The plastron is shallowly concave in males and flat or convex in females. The first toe of the male hind foot is capable of medial rotation. Males also have thicker and longer tails than females.
Terrapene nelsoni occurs in disjunct populations in southern Sonora, Sinaloa, and Nayarit in western Mexico.
Two subspecies are recognized. Terrapene nelsoni nelsoni Stejneger, 1925b, the southern spotted box turtle, is restricted to the vicinity of Pedro Pablo, Nayarit, Mexico. Its carapace is straw-colored to tan or dark brown and the light spots are larger and less numerous. The interhumeral seam and the interpectoral seam lengths average 16 and 35%, respectively, of the anterior plastral lobe length (Iverson, 1982b). Also, its 1st vertebral scute is concave in shape. T. n. klauberi Bogert, 1943, the northern spotted box turtle, occurs in southwestern Sonora and near Terreros in northwestern Sinaloa (Hardy and McDiarmid, 1969). Its carapace is tan to dark brown or greenish-brown with numerous, smaller light spots than in T. n. nelsoni.

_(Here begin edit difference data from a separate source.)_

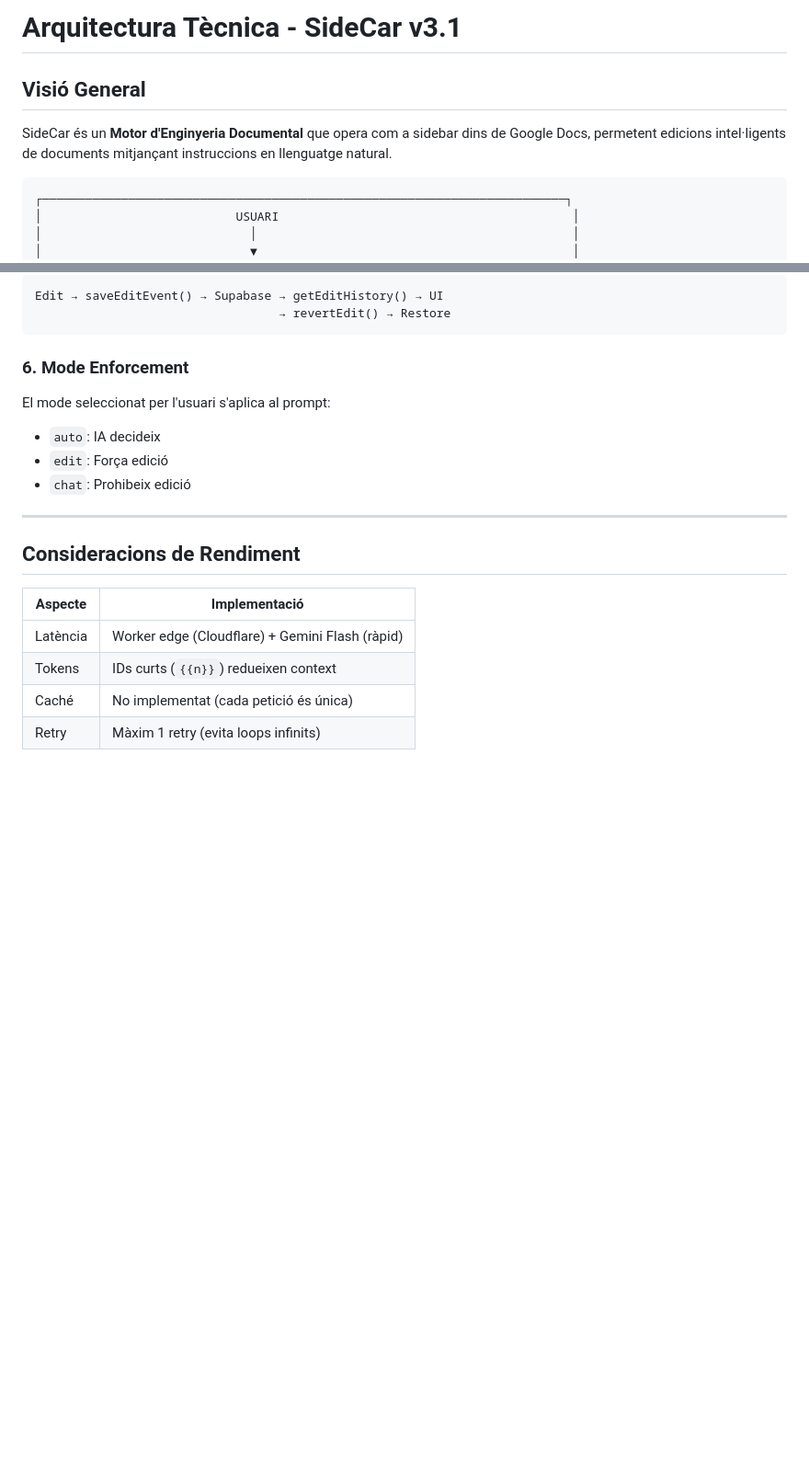
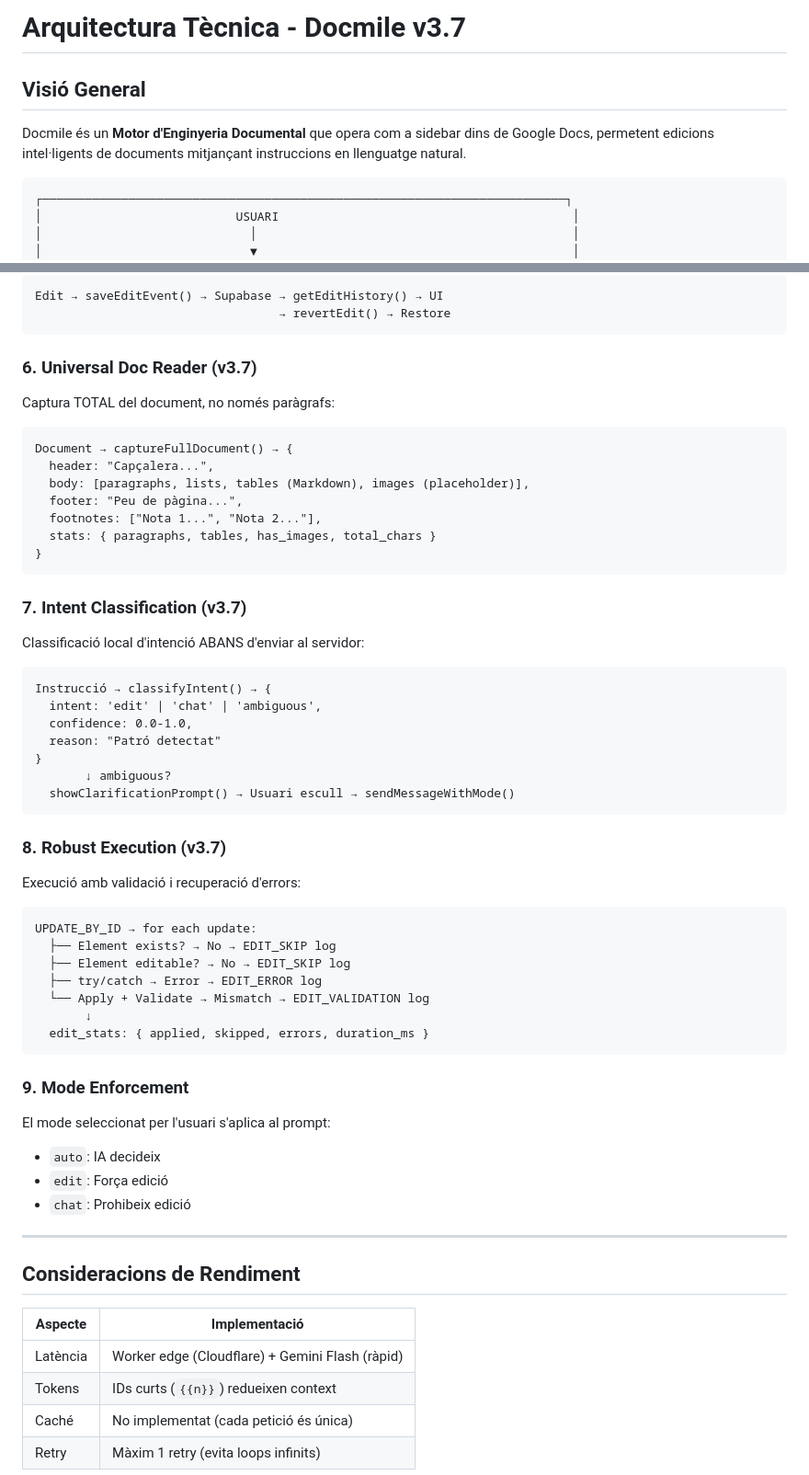
Before and after one commit to Dnitz05/aidoc, a Markdown page: docs/ARCHITECTURE.md, 2 parts joined by grey strips. Shown at 92% size. Drawn GitHub-style; blank space fills up the shorter version.

````diff
--- a/docs/ARCHITECTURE.md
+++ b/docs/ARCHITECTURE.md
@@ -1,8 +1,8 @@
-# Arquitectura Tècnica - SideCar v3.1
+# Arquitectura Tècnica - Docmile v3.7
 
 ## Visió General
 
-SideCar és un **Motor d'Enginyeria Documental** que opera com a sidebar dins de Google Docs, permetent edicions intel·ligents de documents mitjançant instruccions en llenguatge natural.
+Docmile és un **Motor d'Enginyeria Documental** que opera com a sidebar dins de Google Docs, permetent edicions intel·ligents de documents mitjançant instruccions en llenguatge natural.
 
 ```
 ┌─────────────────────────────────────────────────────────────────────────┐
@@ -455,7 +455,43 @@ Edit → saveEditEvent() → Supabase → getEditHistory() → UI
                                   → revertEdit() → Restore
 ```
 
-### 6. Mode Enforcement
+### 6. Universal Doc Reader (v3.7)
+Captura TOTAL del document, no només paràgrafs:
+```
+Document → captureFullDocument() → {
+  header: "Capçalera...",
+  body: [paragraphs, lists, tables (Markdown), images (placeholder)],
+  footer: "Peu de pàgina...",
+  footnotes: ["Nota 1...", "Nota 2..."],
+  stats: { paragraphs, tables, has_images, total_chars }
+}
+```
+
+### 7. Intent Classification (v3.7)
+Classificació local d'intenció ABANS d'enviar al servidor:
+```
+Instrucció → classifyIntent() → {
+  intent: 'edit' | 'chat' | 'ambiguous',
+  confidence: 0.0-1.0,
+  reason: "Patró detectat"
+}
+       ↓ ambiguous?
+  showClarificationPrompt() → Usuari escull → sendMessageWithMode()
+```
+
+### 8. Robust Execution (v3.7)
+Execució amb validació i recuperació d'errors:
+```
+UPDATE_BY_ID → for each update:
+  ├── Element exists? → No → EDIT_SKIP log
+  ├── Element editable? → No → EDIT_SKIP log
+  ├── try/catch → Error → EDIT_ERROR log
+  └── Apply + Validate → Mismatch → EDIT_VALIDATION log
+       ↓
+  edit_stats: { applied, skipped, errors, duration_ms }
+```
+
+### 9. Mode Enforcement
 El mode seleccionat per l'usuari s'aplica al prompt:
 - `auto`: IA decideix
 - `edit`: Força edició
````
Also changed, not shown: other parts of docs/ARCHITECTURE.md (+1 -1 lines), CHANGELOG.md (+43 -0 lines).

Its interhumeral seam and interpectoral seam lengths average 18 and 33%, respectively, of the anterior plastral lobe length (Iverson, 1982b). Its 1st vertebral is flattened. Spotting may be absent from either subspecies.
This species inhabits hill country covered with savannah, oak woodlands, or dry scrub forest. T. n. nelsoni has been collected only at elevations over 1050 m, while T. n. klauberi is known only from elevations below this. Hardy and McDiarmid (1969) found numerous burrows on a hillside where they collected T. n. klauberi in Sinaloa, and attributed some of these to box turtles.
Nothing is known of courtship and mating in Terrapene nelsoni, but the rotating first hind toe is probably used to clasp the female, as in T. ornata. Milstead and Tinkle (1967) dissected female T. n. nelsoni and found the number of eggs to range from one to four with three the usual number. They found no evidence of second clutches. The elongated eggs averaged 47 x 27 mm.
Captives are omnivorous, feeding on various vegetables, worms, insects, and canned dog food.
IUCN Red List Status (1996)